**** Information provided

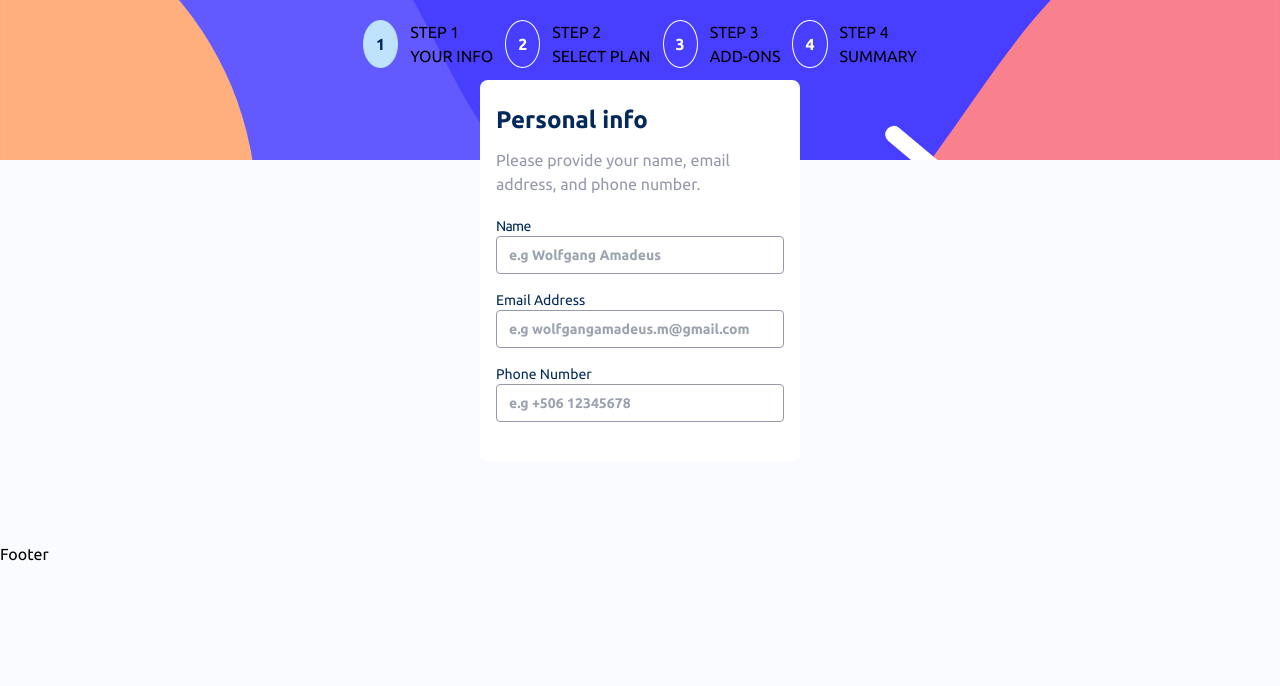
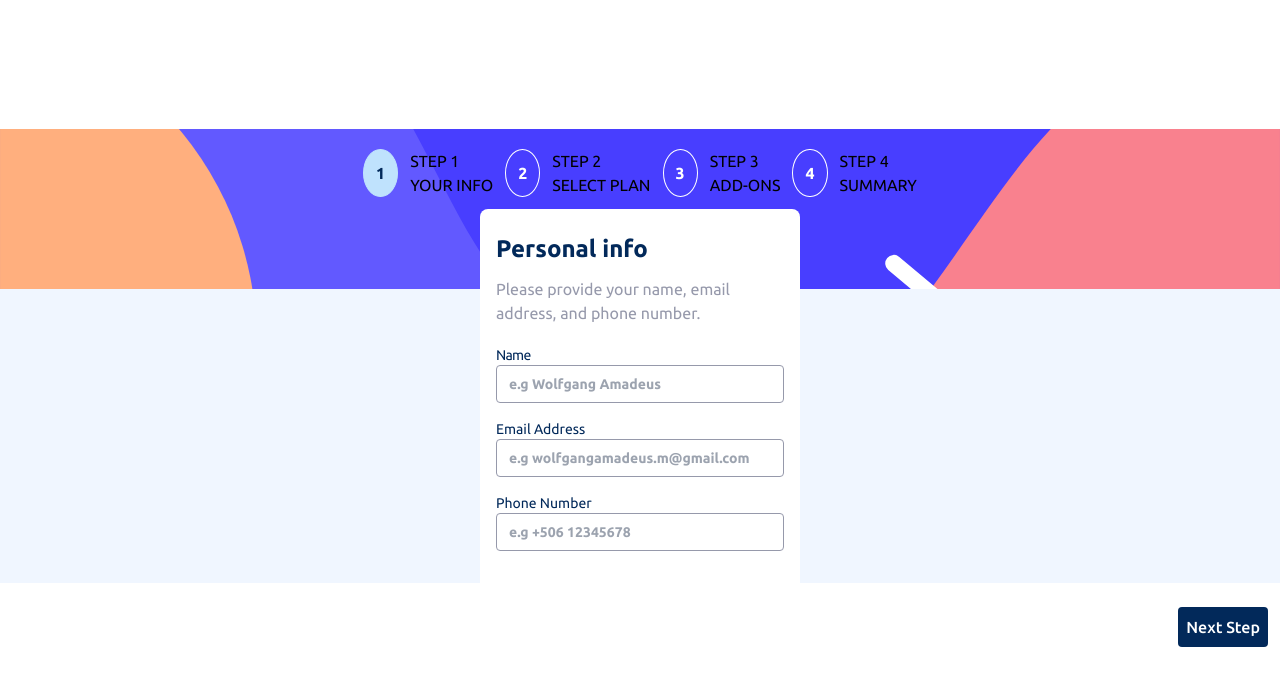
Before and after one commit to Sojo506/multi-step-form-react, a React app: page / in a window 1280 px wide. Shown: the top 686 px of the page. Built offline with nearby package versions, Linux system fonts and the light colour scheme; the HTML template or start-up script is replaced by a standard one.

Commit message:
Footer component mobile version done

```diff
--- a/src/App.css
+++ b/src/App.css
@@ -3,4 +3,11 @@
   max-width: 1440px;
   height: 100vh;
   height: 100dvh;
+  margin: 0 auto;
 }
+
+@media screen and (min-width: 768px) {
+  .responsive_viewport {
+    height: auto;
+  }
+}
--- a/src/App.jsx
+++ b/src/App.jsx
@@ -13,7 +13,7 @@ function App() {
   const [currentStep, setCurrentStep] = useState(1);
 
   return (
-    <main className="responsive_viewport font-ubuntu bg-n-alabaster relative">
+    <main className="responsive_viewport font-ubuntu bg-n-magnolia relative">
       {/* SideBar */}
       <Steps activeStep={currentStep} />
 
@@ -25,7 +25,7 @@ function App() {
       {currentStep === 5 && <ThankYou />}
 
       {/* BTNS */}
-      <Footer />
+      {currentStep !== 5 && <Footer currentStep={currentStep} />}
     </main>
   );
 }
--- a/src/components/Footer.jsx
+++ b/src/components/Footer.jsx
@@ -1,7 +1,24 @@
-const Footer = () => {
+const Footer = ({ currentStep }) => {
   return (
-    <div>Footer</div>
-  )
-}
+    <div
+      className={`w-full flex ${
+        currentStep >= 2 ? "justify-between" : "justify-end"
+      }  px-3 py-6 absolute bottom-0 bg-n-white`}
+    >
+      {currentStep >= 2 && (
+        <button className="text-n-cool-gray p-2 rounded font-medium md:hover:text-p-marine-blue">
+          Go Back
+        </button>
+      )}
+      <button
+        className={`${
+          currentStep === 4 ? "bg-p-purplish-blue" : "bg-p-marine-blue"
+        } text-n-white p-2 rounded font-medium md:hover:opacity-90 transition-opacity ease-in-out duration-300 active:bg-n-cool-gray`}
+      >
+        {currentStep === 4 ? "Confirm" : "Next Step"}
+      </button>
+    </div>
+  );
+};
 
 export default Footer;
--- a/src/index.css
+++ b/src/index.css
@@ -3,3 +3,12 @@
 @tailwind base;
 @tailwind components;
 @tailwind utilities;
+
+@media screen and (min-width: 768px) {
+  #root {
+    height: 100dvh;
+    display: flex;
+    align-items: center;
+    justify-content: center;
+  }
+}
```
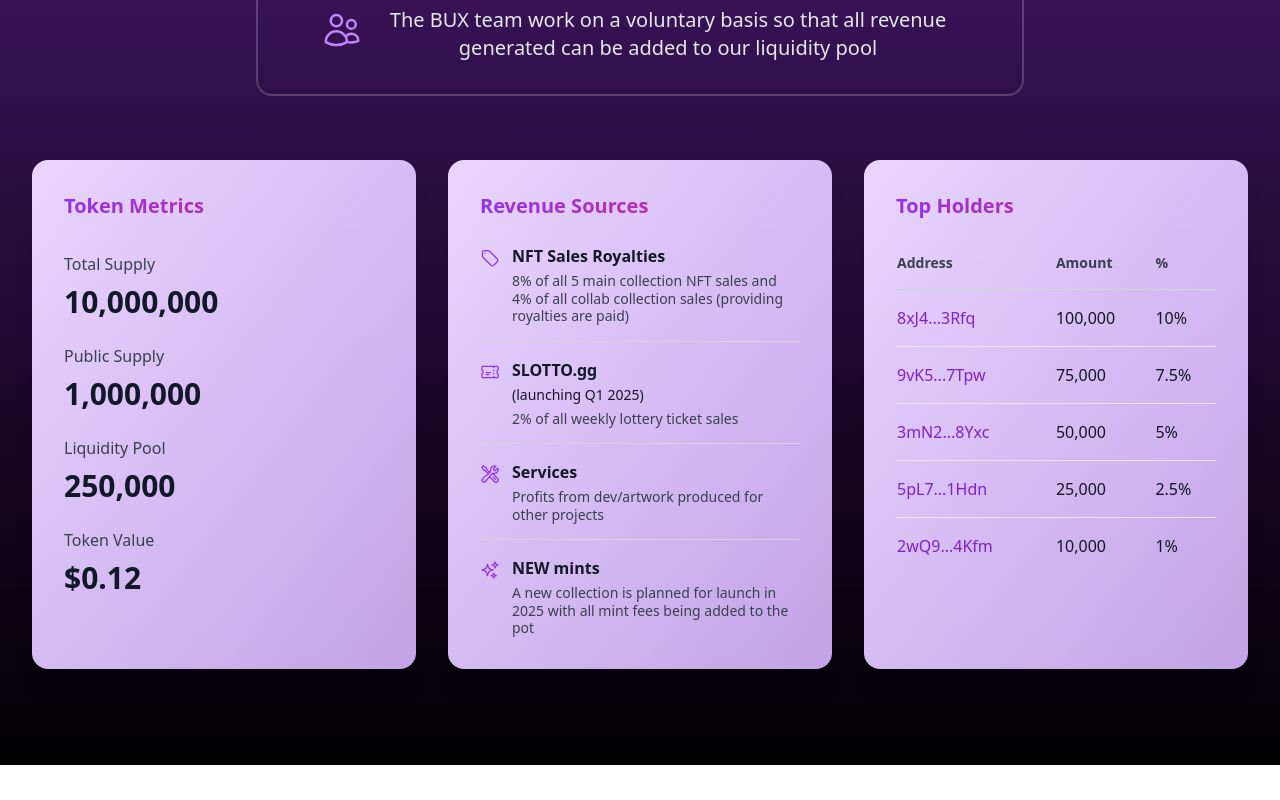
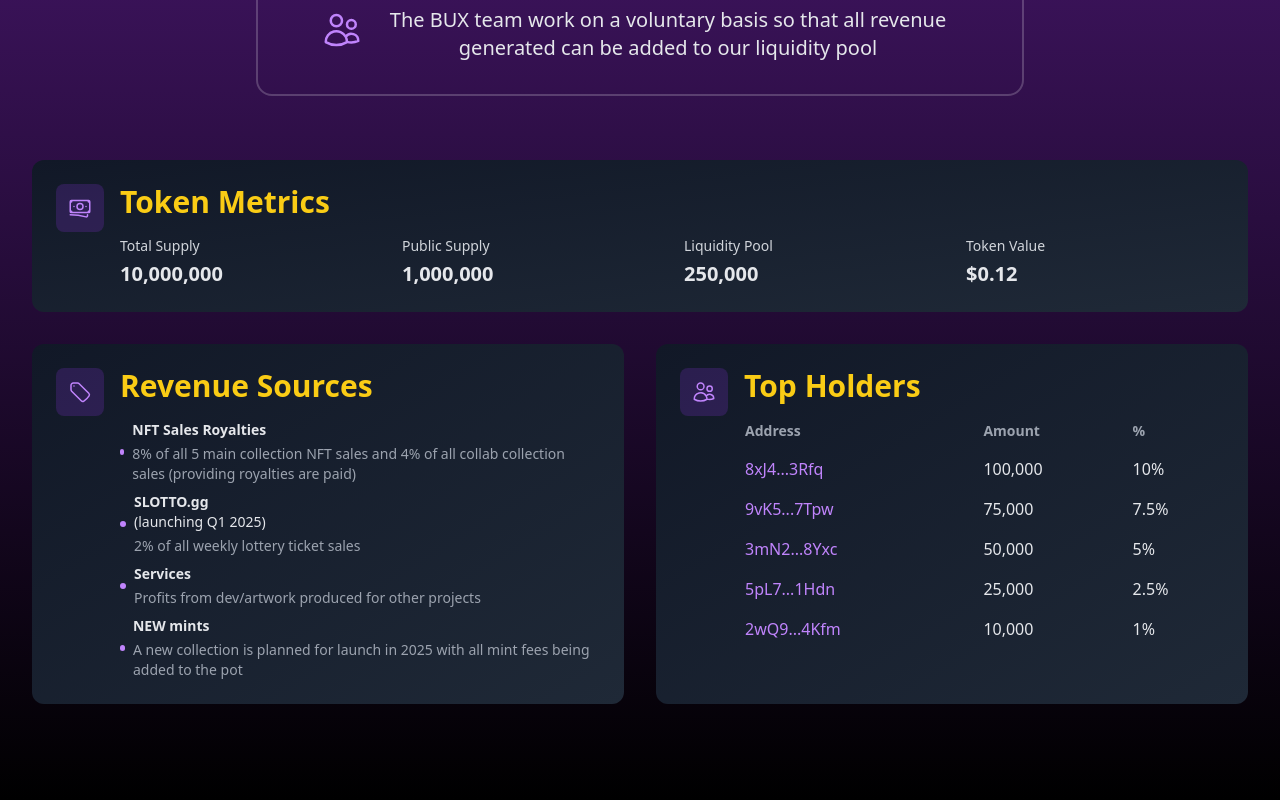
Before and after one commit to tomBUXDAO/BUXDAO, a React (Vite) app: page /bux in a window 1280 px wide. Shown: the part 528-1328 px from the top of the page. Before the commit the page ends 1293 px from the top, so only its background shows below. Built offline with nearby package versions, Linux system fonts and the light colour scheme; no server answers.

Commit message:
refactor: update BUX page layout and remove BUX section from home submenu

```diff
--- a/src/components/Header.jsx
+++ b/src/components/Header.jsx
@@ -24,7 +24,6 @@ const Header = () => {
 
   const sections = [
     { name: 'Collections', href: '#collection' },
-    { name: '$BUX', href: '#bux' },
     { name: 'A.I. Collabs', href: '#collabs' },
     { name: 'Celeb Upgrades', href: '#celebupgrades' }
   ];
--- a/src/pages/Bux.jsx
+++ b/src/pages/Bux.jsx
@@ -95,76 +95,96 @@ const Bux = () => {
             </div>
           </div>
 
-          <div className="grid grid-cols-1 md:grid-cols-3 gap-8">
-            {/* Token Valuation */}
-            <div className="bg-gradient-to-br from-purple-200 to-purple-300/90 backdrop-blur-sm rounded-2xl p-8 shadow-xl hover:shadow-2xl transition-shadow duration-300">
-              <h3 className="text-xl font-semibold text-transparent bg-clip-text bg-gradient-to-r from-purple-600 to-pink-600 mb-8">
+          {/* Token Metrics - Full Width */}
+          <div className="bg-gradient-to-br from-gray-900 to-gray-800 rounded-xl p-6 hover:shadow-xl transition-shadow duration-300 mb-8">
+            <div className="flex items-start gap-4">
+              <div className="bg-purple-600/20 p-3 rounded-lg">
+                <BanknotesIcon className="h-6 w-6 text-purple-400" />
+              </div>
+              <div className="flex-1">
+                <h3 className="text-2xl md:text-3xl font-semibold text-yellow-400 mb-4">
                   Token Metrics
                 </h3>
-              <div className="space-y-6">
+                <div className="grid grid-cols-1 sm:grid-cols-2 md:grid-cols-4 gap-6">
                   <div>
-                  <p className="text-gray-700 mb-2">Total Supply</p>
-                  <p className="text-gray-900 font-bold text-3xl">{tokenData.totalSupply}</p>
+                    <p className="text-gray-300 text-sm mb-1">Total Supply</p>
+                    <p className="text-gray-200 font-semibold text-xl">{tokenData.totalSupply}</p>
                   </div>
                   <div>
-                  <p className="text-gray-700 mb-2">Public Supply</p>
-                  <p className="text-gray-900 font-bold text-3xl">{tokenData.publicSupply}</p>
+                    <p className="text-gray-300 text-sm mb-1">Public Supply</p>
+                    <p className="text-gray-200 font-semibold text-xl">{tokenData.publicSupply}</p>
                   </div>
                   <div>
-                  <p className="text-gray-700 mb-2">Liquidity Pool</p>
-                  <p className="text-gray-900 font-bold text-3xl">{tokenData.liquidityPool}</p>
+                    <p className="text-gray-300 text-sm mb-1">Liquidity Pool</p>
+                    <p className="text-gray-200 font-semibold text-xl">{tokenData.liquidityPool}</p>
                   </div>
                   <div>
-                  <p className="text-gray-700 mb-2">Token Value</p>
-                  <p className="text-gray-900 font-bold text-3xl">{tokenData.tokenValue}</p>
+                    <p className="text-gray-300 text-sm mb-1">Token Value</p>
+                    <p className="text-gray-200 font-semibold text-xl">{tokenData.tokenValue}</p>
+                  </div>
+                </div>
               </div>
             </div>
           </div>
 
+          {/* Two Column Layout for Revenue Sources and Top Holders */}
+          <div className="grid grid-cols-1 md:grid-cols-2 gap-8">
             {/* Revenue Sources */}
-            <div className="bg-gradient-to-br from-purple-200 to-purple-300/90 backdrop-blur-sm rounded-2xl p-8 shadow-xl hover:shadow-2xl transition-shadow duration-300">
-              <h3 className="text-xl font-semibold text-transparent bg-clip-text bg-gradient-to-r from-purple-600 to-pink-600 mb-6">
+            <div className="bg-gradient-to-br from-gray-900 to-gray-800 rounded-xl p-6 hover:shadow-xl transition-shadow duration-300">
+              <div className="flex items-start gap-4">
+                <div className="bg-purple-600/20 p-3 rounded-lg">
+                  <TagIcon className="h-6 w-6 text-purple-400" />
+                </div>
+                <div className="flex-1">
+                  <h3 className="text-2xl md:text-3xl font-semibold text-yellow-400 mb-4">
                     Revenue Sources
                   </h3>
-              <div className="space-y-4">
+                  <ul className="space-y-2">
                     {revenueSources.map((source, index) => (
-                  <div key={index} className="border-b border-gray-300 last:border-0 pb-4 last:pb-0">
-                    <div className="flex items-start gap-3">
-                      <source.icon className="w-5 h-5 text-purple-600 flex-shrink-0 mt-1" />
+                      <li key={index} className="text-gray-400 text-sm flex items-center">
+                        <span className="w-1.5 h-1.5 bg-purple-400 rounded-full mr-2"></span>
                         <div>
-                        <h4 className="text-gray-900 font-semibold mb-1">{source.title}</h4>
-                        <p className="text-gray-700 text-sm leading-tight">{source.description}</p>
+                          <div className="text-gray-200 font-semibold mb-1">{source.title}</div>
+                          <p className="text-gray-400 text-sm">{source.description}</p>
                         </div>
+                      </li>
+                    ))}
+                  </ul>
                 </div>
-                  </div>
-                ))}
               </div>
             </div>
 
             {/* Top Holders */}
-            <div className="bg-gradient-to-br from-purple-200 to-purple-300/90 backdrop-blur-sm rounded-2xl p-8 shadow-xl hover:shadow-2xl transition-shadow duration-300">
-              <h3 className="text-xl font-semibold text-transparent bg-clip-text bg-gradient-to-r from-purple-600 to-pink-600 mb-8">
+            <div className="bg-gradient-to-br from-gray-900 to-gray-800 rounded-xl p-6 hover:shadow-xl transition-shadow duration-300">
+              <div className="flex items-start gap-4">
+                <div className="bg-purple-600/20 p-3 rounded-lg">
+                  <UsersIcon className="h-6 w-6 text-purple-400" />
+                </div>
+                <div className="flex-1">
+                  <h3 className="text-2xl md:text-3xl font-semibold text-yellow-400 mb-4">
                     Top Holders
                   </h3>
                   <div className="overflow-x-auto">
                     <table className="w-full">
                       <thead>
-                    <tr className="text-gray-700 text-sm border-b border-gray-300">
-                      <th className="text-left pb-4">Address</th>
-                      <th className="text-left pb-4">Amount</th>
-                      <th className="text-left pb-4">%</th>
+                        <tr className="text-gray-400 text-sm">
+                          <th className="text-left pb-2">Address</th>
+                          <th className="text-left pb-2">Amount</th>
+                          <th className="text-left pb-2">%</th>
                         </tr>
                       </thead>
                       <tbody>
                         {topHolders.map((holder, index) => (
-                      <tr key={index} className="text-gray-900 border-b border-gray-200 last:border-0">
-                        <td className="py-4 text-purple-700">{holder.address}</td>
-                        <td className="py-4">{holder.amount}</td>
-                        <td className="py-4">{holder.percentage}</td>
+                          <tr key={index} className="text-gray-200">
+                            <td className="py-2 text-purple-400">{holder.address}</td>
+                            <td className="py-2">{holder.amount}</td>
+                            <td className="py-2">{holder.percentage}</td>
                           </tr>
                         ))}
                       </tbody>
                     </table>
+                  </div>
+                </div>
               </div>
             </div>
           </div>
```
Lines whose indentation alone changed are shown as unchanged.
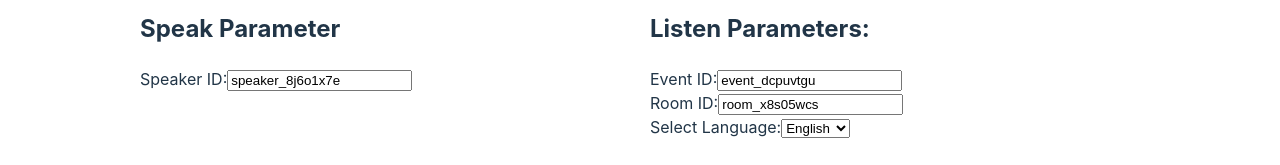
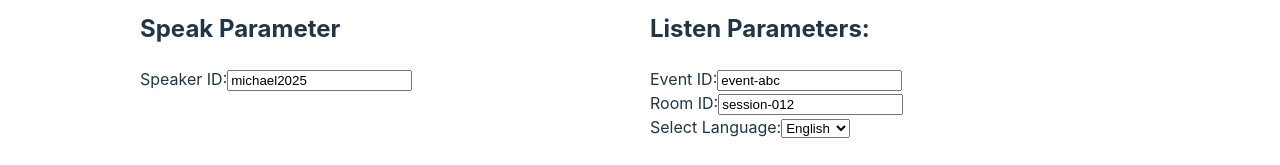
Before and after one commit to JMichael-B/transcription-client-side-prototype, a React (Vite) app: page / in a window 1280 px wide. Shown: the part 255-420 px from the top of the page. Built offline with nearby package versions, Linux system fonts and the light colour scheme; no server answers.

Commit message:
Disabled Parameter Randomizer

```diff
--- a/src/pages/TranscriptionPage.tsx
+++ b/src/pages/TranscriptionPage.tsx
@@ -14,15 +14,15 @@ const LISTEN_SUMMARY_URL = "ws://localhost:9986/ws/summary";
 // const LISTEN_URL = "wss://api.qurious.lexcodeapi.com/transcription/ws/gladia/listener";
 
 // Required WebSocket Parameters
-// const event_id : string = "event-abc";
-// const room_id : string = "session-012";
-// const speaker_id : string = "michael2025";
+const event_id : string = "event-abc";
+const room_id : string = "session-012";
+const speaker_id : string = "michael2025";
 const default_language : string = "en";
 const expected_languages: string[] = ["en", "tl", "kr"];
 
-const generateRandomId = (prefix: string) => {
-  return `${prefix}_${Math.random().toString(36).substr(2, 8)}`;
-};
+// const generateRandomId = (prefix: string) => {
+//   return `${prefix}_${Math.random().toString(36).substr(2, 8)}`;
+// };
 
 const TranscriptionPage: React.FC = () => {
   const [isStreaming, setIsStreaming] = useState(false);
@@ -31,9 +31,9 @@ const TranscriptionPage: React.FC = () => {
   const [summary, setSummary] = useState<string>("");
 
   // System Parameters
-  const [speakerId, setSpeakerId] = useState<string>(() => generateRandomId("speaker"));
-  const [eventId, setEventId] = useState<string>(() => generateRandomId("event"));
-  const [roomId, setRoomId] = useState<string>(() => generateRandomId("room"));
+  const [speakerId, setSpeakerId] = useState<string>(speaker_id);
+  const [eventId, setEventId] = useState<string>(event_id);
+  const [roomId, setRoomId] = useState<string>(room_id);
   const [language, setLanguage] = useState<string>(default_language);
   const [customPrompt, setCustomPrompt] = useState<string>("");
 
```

********

◆ **Exercise prompt**: Return a copy of each line in the entries that contains "components".

◆ **Exercise result**:
--- a/src/components/Footer.jsx
+++ b/src/components/Footer.jsx
 @tailwind components;
--- a/src/components/Header.jsx
+++ b/src/components/Header.jsx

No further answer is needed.